Prior to my analysis I have re-coded attitude variables of 'intention to leave the organisation', 'stress' and 'work overload' so that higher scores on these tests would represent more positive answers, e.g. score 5 in 'intention to leave organisation' will become 'definitely intend to stay in the organisation'.
The relationship between two categorical variables of gender (male/female) and hours of work (full-time/part-time) was investigated using Chi-square analysis. Preliminary analysis was performed to ensure no violation of assumption of minimum expected cell frequency was made. According to note b) zero per cent of cells have expected count of less than 5, whereas minimum expected count is 18.75.
Out of all the data tested there were 901 valid cases, which included 238 male and 663 female staff. Out of all males 18.8 were part-time and 219.2 were full-time employed, which represented 4.2% and 95.8% of the gender. Whereas, out of female employees 61 were part-time and 602 full-time employed, which represented 9.2%
and 90.8% of the gender. Among all part time employees at Oak Professional Services women represented 85.9%.
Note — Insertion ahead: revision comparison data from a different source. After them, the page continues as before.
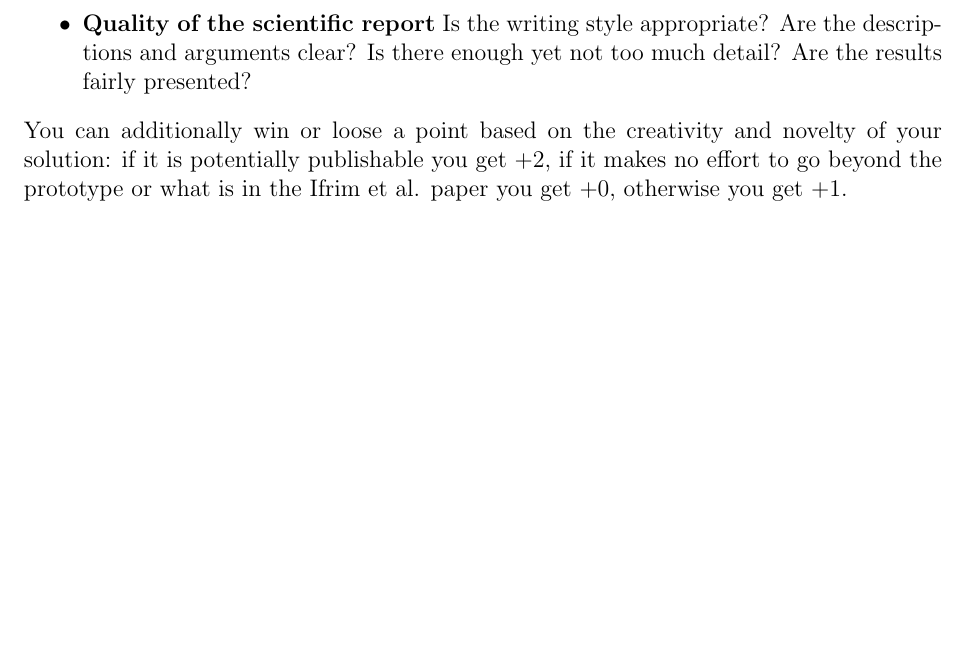
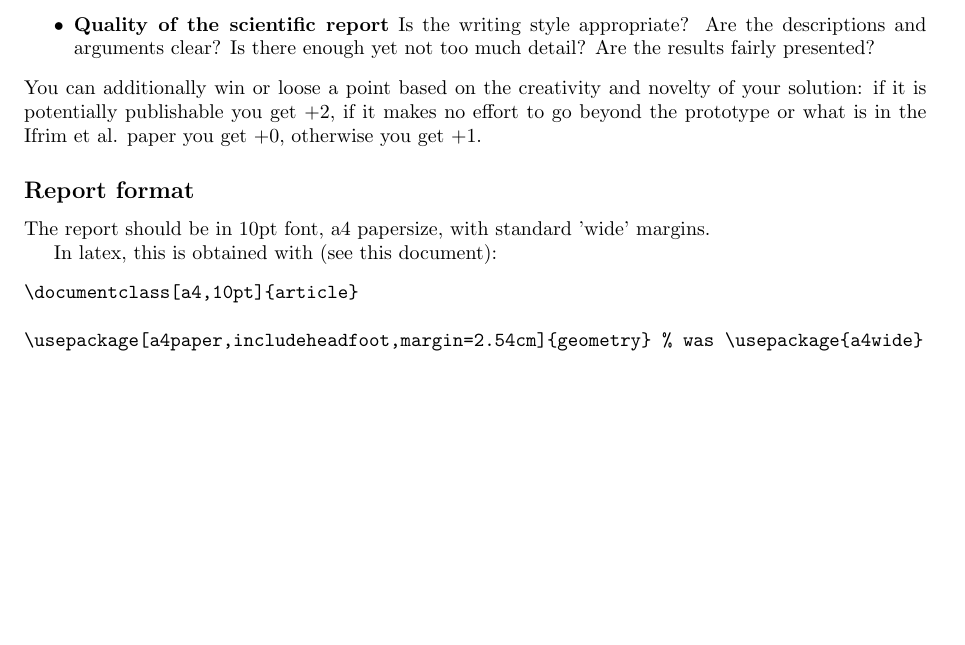
Before and after one commit to tias/capita_CPmeetsML, a LaTeX document (capita_CPmeetsML_partB.tex): part of page 7 of 7 before the commit and part of page 5 of 5 after it, cut so that both start at the same text, the shorter picture padded with empty space. Compiled offline with pdfLaTeX.

Commit message:
add report format

```diff
--- a/capita_CPmeetsML_partB.tex
+++ b/capita_CPmeetsML_partB.tex
@@ -1,6 +1,6 @@
-\documentclass[a4,12pt]{article}
+\documentclass[a4,10pt]{article}
 
-\usepackage{a4wide}
+\usepackage[a4paper,includeheadfoot,margin=2.54cm]{geometry} % was \usepackage{a4wide}
 \usepackage{url}
 
 %opening
@@ -160,4 +160,15 @@ You will be evaluated on 3 criteria, each quoted on 6 points:
 \end{itemize}
 You can additionally win or loose a point based on the creativity and novelty of your solution: if it is potentially publishable you get +2, if it makes no effort to go beyond the prototype or what is in the Ifrim et al. paper you get +0, otherwise you get +1.
 
+\subsection*{Report format}
+The report should be in 10pt font, a4 papersize, with standard 'wide' margins.
+
+In latex, this is obtained with (see this document):
+\begin{verbatim}
+\documentclass[a4,10pt]{article}
+
+\usepackage[a4paper,includeheadfoot,margin=2.54cm]{geometry} % was \usepackage{a4wide}
+\end{verbatim}
+
+
 \end{document}
```
Also changed, not shown: capita_CPmeetsML_partB.pdf.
Because I was using 2*2 table in my analysis I had to compensate for the overstatement of chi-square value by using `Continuity Correction` estimate, which was 5.360 with 1 degree of freedom and significance of 0.021. Significance of 0.021 is less than 0.05 cut-of point needed for this model, which means that we reject the null hypothesis (H0: no difference between two groups on part-time, full-time statistics) We can conclude that here is statistically significant difference between gender in full and part-time employment.
According to the Group Statistics table there seem to be quite significant differences occurring in the means of male and female employees in, hours overtime, job overload and intention to leave. The `mean` number is...